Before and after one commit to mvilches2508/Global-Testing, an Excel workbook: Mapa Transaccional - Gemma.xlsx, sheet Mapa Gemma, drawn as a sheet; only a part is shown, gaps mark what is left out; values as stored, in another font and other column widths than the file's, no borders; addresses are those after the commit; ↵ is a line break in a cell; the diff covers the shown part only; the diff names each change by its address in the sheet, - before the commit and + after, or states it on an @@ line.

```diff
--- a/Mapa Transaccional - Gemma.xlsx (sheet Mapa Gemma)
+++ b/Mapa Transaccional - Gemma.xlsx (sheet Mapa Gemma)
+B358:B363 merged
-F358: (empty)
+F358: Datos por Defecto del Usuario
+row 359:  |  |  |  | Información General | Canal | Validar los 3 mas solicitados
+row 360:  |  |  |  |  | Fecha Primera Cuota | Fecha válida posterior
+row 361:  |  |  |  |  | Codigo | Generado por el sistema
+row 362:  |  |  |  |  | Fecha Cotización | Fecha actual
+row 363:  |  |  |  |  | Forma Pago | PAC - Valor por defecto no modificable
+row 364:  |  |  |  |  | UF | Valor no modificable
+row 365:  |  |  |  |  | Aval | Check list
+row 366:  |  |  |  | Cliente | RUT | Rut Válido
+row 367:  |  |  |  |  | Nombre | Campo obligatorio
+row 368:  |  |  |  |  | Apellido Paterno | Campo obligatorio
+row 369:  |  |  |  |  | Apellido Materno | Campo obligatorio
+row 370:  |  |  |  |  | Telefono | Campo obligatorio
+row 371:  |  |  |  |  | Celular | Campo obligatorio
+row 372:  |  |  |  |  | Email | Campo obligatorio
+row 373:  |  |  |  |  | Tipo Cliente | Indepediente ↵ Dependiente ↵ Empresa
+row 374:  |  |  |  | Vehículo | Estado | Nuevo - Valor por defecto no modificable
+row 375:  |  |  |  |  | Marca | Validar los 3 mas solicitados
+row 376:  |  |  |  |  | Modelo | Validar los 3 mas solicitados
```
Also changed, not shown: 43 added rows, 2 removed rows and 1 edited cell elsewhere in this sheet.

▸ About this task: Search the listing for the string "modificable". Copy each line where it is found.

▸ Exercise result:
+row 363:  |  |  |  |  | Forma Pago | PAC - Valor por defecto no modificable
+row 364:  |  |  |  |  | UF | Valor no modificable
+row 374:  |  |  |  | Vehículo | Estado | Nuevo - Valor por defecto no modificable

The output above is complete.